Black Soldier Flies (BSF), Hermetia illucens (Linnaeus, 1758) (Diptera, Stratiomyidae) are large flies with brownish wings and a pair of characteristic translucent pale patches (windows) on the abdomen . The larvae of this synanthropic species are very effective decomposers of an exceptionally wide range of decaying organic matter including manure, food waste, agricultural by-products, organic leachates and cadavers (including human) [2, 3, 4, 5]. Not surprisingly, the BSF have thus emerged as the dominant source of insect protein and are now utilized on large scale commercially worldwide due to its ability to convert organic matter into oil- and protein-rich feed (for a recent review see ). In nature, adult flies rarely feed but may occasionally imbibe water or honeydew. Therefore, the larvae need to accumulate enough protein and fat during the six larval stages in order to provision the females with sufficient resources for producing 500–1000 eggs  and males with sufficient energy for sperm production and mating on the wing. Commercial producers in China, Europe, South East Asia, Africa, South America and North America presently rear large numbers of larvae that are used as feed in aquaculture and poultry farms [8, 9]. Many cultures were started using ‘Phoenix Worms’ (https://phoenixworm.com/), which have been commercially available for 20 years , but the origin of many additional cultures is unknown. This is problematic because it is common for cultures to be shared without prior genotyping.

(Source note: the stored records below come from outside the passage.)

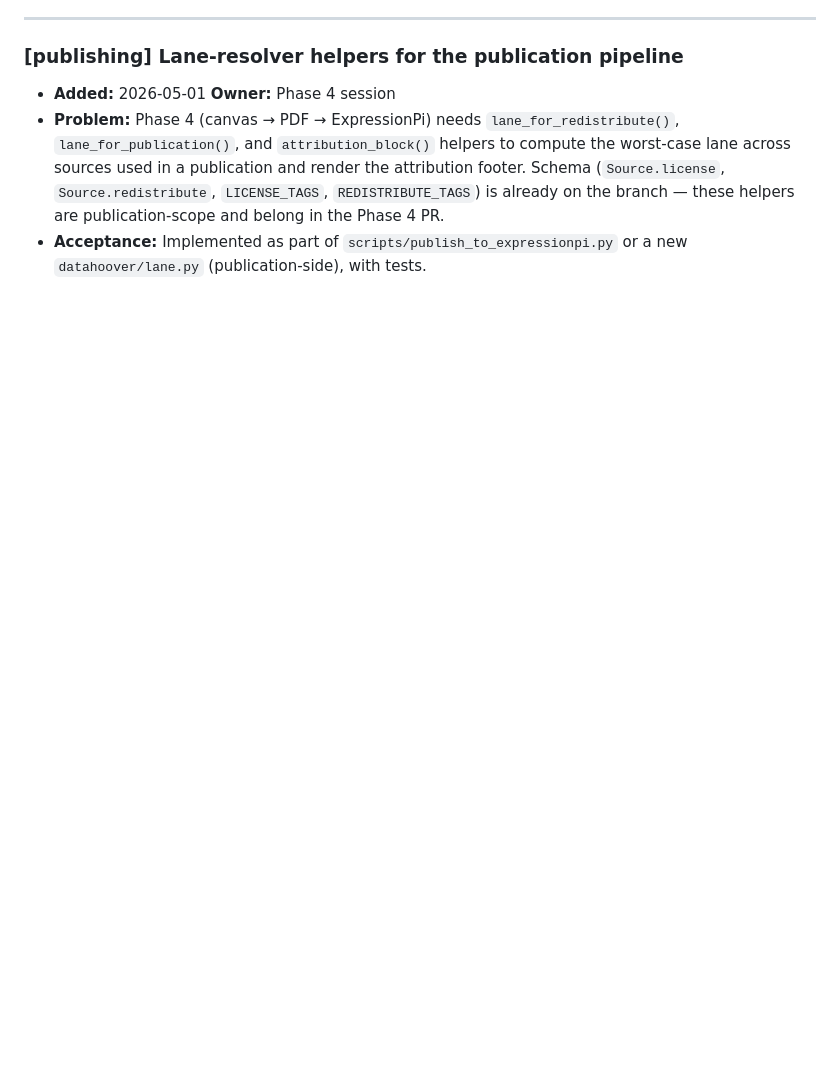
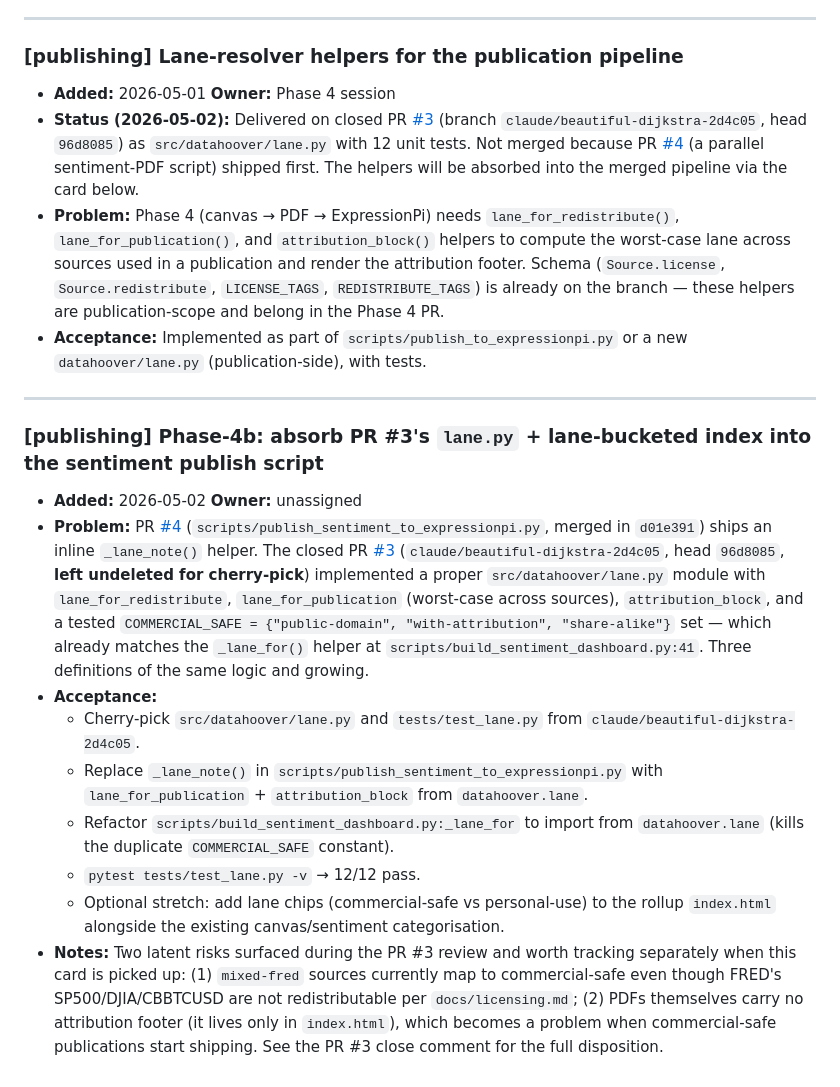
Before and after one commit to aRealGem/DataHoover, a Markdown page: docs/kanban/backlog.md, the part around the change. GitHub-like rendering; blank space fills up the shorter version.

Commit message:
docs(kanban): annotate Phase 4 lane card + add Phase-4b absorb card
PR #4 (sentiment PDF script) shipped first as `d01e391`; PR #3 (lane-aware
canvas pipeline) was closed unmerged. The lane.py module from PR #3 is
the genuinely valuable piece and will be cherry-picked into the merged
sentiment publish script via this Phase-4b card. Also annotates the
existing "Lane-resolver helpers" card with its delivered-but-not-merged
status so the trail is legible later.

Co-Authored-By: Claude Opus 4.7 (1M context) <noreply@anthropic.com>

```diff
--- a/docs/kanban/backlog.md
+++ b/docs/kanban/backlog.md
@@ -78,5 +78,19 @@ Triaged but not yet started. Pull the top card when starting work.
 
 ### [publishing] Lane-resolver helpers for the publication pipeline
 - **Added:** 2026-05-01  **Owner:** Phase 4 session
+- **Status (2026-05-02):** Delivered on closed PR [#3](https://github.com/aRealGem/DataHoover/pull/3) (branch `claude/beautiful-dijkstra-2d4c05`, head `96d8085`) as `src/datahoover/lane.py` with 12 unit tests. Not merged because PR [#4](https://github.com/aRealGem/DataHoover/pull/4) (a parallel sentiment-PDF script) shipped first. The helpers will be absorbed into the merged pipeline via the card below.
 - **Problem:** Phase 4 (canvas → PDF → ExpressionPi) needs `lane_for_redistribute()`, `lane_for_publication()`, and `attribution_block()` helpers to compute the worst-case lane across sources used in a publication and render the attribution footer. Schema (`Source.license`, `Source.redistribute`, `LICENSE_TAGS`, `REDISTRIBUTE_TAGS`) is already on the branch — these helpers are publication-scope and belong in the Phase 4 PR.
 - **Acceptance:** Implemented as part of `scripts/publish_to_expressionpi.py` or a new `datahoover/lane.py` (publication-side), with tests.
+
+---
+
+### [publishing] Phase-4b: absorb PR #3's `lane.py` + lane-bucketed index into the sentiment publish script
+- **Added:** 2026-05-02  **Owner:** unassigned
+- **Problem:** PR [#4](https://github.com/aRealGem/DataHoover/pull/4) (`scripts/publish_sentiment_to_expressionpi.py`, merged in `d01e391`) ships an inline `_lane_note()` helper. The closed PR [#3](https://github.com/aRealGem/DataHoover/pull/3) (`claude/beautiful-dijkstra-2d4c05`, head `96d8085`, **left undeleted for cherry-pick**) implemented a proper `src/datahoover/lane.py` module with `lane_for_redistribute`, `lane_for_publication` (worst-case across sources), `attribution_block`, and a tested `COMMERCIAL_SAFE = {"public-domain", "with-attribution", "share-alike"}` set — which already matches the `_lane_for()` helper at `scripts/build_sentiment_dashboard.py:41`. Three definitions of the same logic and growing.
+- **Acceptance:**
+  - Cherry-pick `src/datahoover/lane.py` and `tests/test_lane.py` from `claude/beautiful-dijkstra-2d4c05`.
+  - Replace `_lane_note()` in `scripts/publish_sentiment_to_expressionpi.py` with `lane_for_publication` + `attribution_block` from `datahoover.lane`.
+  - Refactor `scripts/build_sentiment_dashboard.py:_lane_for` to import from `datahoover.lane` (kills the duplicate `COMMERCIAL_SAFE` constant).
+  - `pytest tests/test_lane.py -v` → 12/12 pass.
+  - Optional stretch: add lane chips (commercial-safe vs personal-use) to the rollup `index.html` alongside the existing canvas/sentiment categorisation.
+- **Notes:** Two latent risks surfaced during the PR #3 review and worth tracking separately when this card is picked up: (1) `mixed-fred` sources currently map to commercial-safe even though FRED's SP500/DJIA/CBBTCUSD are not redistributable per `docs/licensing.md`; (2) PDFs themselves carry no attribution footer (it lives only in `index.html`), which becomes a problem when commercial-safe publications start shipping. See the PR #3 close comment for the full disposition.
```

The native range of BSF is considered to be New World with the northern-most native populations being from the southwestern parts of the US (at least up to 40º N) and northern South America . However, the species is now cosmopolitan and occurs in all other tropical, many subtropical, and some temperate regions (between 46°N and 40°S) [11, 12, 13]. All the Old World populations are considered introduced. Indeed, numerous historical records from the late 19th and early 20th century document the presence of the species in the New World  while the earliest records for the other regions are considerably younger. For the Afrotropical region, it is a South African record from 1915  and several subsequent ones from Madagascar (1930s) ). The first record for the Palaearctic region is from Malta in 1926:  but by the 1960s the species was known from Spain, France and Italy [12, 16]. In Asia the first confirmed records are from the 1940s (e.g., Malaysia) no confirmed records from China until 1960 . With regard to the Australasian region, reports of H. illucens specimens from Australia collected in 1915 [16, 17] have now been revealed to be erroneous because they belong to a related species (H. pallidipes Hill, 1919) . The oldest known specimen for this conspicuous species is thus from 1948 (in Australian National Insect Collection). According to  many Pacific islands were colonized by H. illucens by the1940s. This includes Hawaii, the Solomon Islands, New Caledonia, Mariana Islands, Palau, and Guam. Overall, it is striking that many of the earliest known localities outside of the New World are on islands or close to the coast. This may indicate that worldwide trade played a major role in the spread of BSF . Introduction via shipping is likely responsible for the fast spread of the species throughout the Pacific region in the 1940s (e.g., Guam and Palau) given that the species’ arrival coincided with troop and supply movements during WWII.
Upon closer study, species with exceptionally large distributions are frequently revealed to consist of species complexes, or, to comprise several evolutionary significant units that deserve recognition in order to protect their genetic integrity [19, 20, 21]. Fragmentary evidence has been emerging that BSF may be such a species. For example, a regional study of mitochondrial cytochrome c oxidase I (COI) barcode variability in South Korea  revealed 10 highly diverged haplotypes. If confirmed for the populations and cultures worldwide, such high genetic diversity would have considerable implications for scientific research and commercial use of the species. For example, it took decades until genotyping revealed the presence of several species in widely used experimental cultures of leeches in the genus Helobdella. By the time of discovery, the lack of timely genotyping had done serious harm to the scientific literature because results had been filed under incorrect scientific names . One year later, similar problems were discovered for a “medical device”, the medicinal leech Hirudo medicinalis. Many leeches used for medical purposes were revealed to belong to species that were not approved for commercial use . Yet, BSF captive cultures used for scientific or commercial purposes still use flies that have not been genotyped and very little is known about the genetic diversity of the species worldwide. We here carry out a first systematic survey across the species’ current range. We compare the genetic diversity of wild-caught flies with samples obtained from cultures maintained for academic or commercial purposes. In addition to mitochondrial data, we assess the genetic diversity for two fast-evolving nuclear markers (ITS2 and a loop region of 28S rDNA; [25, 26]. Lastly, we test whether two cultures with high genetic divergence for COI are reproductively compatible.